Another good thing about buying designer second-hand is that once you experience the luxury of silk or wool clothing, you want to maintain that feeling for a long time, so you put in the effort to maintain the quality of the garment. Since I started buying second-hand clothes, I have become very conscious of how I handle my clothes and how I care about preserving the condition of the fabric.

Another good thing about secondhand designers is that when you’ve had enough of a garment and are ready to let it go, there’s someone waiting in the next corner to buy it from you ?

3. Make your own clothes

This is the part where I believe the biggest impact will occur. Learning to make your own clothes can really change the way you experience fashion. The freedom to express yourself and create clothes you can wear over and over again.

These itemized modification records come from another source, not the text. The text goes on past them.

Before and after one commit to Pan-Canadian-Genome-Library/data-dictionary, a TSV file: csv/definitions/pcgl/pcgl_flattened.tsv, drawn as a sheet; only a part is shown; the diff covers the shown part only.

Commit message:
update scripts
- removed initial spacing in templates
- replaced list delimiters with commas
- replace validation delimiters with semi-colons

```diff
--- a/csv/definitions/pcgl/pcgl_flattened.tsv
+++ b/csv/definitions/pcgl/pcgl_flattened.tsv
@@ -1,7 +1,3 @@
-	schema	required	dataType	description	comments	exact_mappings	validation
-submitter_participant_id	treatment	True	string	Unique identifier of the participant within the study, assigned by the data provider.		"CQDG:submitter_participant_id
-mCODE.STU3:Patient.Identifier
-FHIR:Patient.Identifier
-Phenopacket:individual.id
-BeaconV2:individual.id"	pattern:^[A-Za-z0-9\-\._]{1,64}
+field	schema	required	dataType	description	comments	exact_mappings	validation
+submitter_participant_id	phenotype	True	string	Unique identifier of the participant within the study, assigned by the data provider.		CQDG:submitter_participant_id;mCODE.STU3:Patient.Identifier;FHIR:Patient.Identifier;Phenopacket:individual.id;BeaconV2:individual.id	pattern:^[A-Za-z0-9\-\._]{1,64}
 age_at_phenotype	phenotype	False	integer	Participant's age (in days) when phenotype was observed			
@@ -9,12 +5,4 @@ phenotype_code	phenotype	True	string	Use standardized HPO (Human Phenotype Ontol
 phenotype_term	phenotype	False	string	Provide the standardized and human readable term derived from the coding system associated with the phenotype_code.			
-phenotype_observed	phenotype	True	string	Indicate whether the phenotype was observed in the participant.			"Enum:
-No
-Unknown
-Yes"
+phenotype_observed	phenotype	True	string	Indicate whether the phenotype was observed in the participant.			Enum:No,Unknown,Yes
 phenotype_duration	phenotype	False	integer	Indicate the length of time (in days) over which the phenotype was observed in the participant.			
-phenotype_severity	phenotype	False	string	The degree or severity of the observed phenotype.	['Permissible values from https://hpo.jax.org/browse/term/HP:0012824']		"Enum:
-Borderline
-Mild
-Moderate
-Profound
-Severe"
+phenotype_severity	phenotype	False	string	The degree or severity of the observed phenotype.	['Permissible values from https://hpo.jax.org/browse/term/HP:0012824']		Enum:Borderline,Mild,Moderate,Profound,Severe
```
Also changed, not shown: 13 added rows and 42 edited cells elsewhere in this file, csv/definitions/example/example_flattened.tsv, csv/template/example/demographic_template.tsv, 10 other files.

That’s the power! The power to not rely on fast fashion chains, the power to be a creative muse, the power to tell your own story in the language you create.

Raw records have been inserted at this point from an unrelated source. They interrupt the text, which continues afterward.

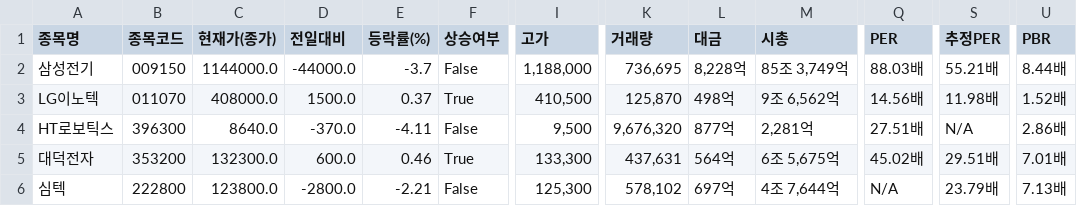
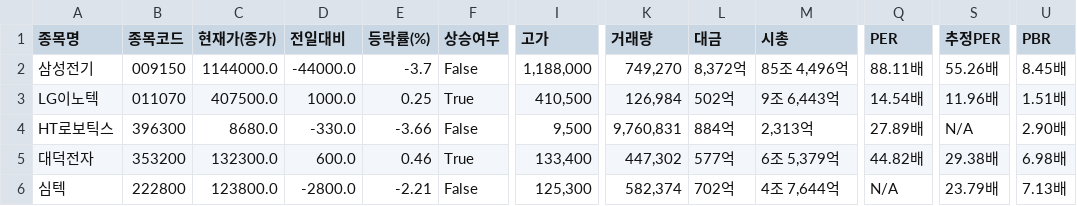
Before and after one commit to rumaaa2525/stock_collecter_Areum, a CSV file: data/전자장비와기기/2026-10-19.csv, drawn as a sheet; only a part is shown, gaps mark what is left out; the diff covers the shown part only; the diff names each change by its address in the sheet, - before the commit and + after, or states it on an @@ line.

```diff
--- a/data/전자장비와기기/2026-10-19.csv
+++ b/data/전자장비와기기/2026-10-19.csv
-K2 (거래량): 736,695
+K2 (거래량): 749,270
-L2 (대금): 8,228억
+L2 (대금): 8,372억
-M2 (시총): 85조 3,749억
+M2 (시총): 85조 4,496억
-Q2 (PER): 88.03배
+Q2 (PER): 88.11배
-S2 (추정PER): 55.21배
+S2 (추정PER): 55.26배
-U2 (PBR): 8.44배
+U2 (PBR): 8.45배
-C3 (현재가(종가)): 408000.0
+C3 (현재가(종가)): 407500.0
-D3 (전일대비): 1500.0
+D3 (전일대비): 1000.0
-E3 (등락률(%)): 0.37
+E3 (등락률(%)): 0.25
-K3 (거래량): 125,870
+K3 (거래량): 126,984
-L3 (대금): 498억
+L3 (대금): 502억
-M3 (시총): 9조 6,562억
+M3 (시총): 9조 6,443억
-Q3 (PER): 14.56배
+Q3 (PER): 14.54배
-S3 (추정PER): 11.98배
+S3 (추정PER): 11.96배
-U3 (PBR): 1.52배
+U3 (PBR): 1.51배
-C4 (현재가(종가)): 8640.0
+C4 (현재가(종가)): 8680.0
-D4 (전일대비): -370.0
+D4 (전일대비): -330.0
-E4 (등락률(%)): -4.11
+E4 (등락률(%)): -3.66
-K4 (거래량): 9,676,320
+K4 (거래량): 9,760,831
-L4 (대금): 877억
+L4 (대금): 884억
-M4 (시총): 2,281억
+M4 (시총): 2,313억
-Q4 (PER): 27.51배
+Q4 (PER): 27.89배
-U4 (PBR): 2.86배
+U4 (PBR): 2.90배
-I5 (고가): 133,300
+I5 (고가): 133,400
-K5 (거래량): 437,631
+K5 (거래량): 447,302
-L5 (대금): 564억
+L5 (대금): 577억
-M5 (시총): 6조 5,675억
+M5 (시총): 6조 5,379억
-Q5 (PER): 45.02배
+Q5 (PER): 44.82배
-S5 (추정PER): 29.51배
+S5 (추정PER): 29.38배
-U5 (PBR): 7.01배
+U5 (PBR): 6.98배
-K6 (거래량): 578,102
+K6 (거래량): 582,374
-L6 (대금): 697억
+L6 (대금): 702억
```
Also changed, not shown: 114 edited cells elsewhere in this file.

Making your own clothes may sound daunting, but there are many easy ways to get started and learn.

As you make your own clothes, you get into the habit of questioning everything you see in the store. You’ll question its quality, how it’s made, or even if you can make it yourself. Instead of buying the fancy jackets you see in stores, you’ll quickly discover that you want to make your own. In this way, you will buy less and less ready-made clothes.

The choice of fabric also determines the environmental impact. Like finished garments, a lot of surplus fabric is produced and discarded each year. The corporate waste side of fashion waste is 40 times more than household waste. It’s up to you to find these deadstock fabrics, which I call rare gems, and make your clothes out of them. Better quality means better finished product ?

4. Choose wisely

Changing habits from day to day is not easy. If you have to buy new clothes from the store, educate yourself to choose quality clothes that will truly last a lifetime.

If you need to buy something basic, such as a t-shirt, choose organic cotton over standard ones. Learn about labels and what they mean. Learn about available certifications and standards and know the brands you buy from. If possible, choose smaller brands with conscious production practices. If you see a sustainability statement, don’t hesitate to ask. Ask brands to tell you more or justify their claims.

Remember, you and only you can decide what the future looks like.

Choose wisely.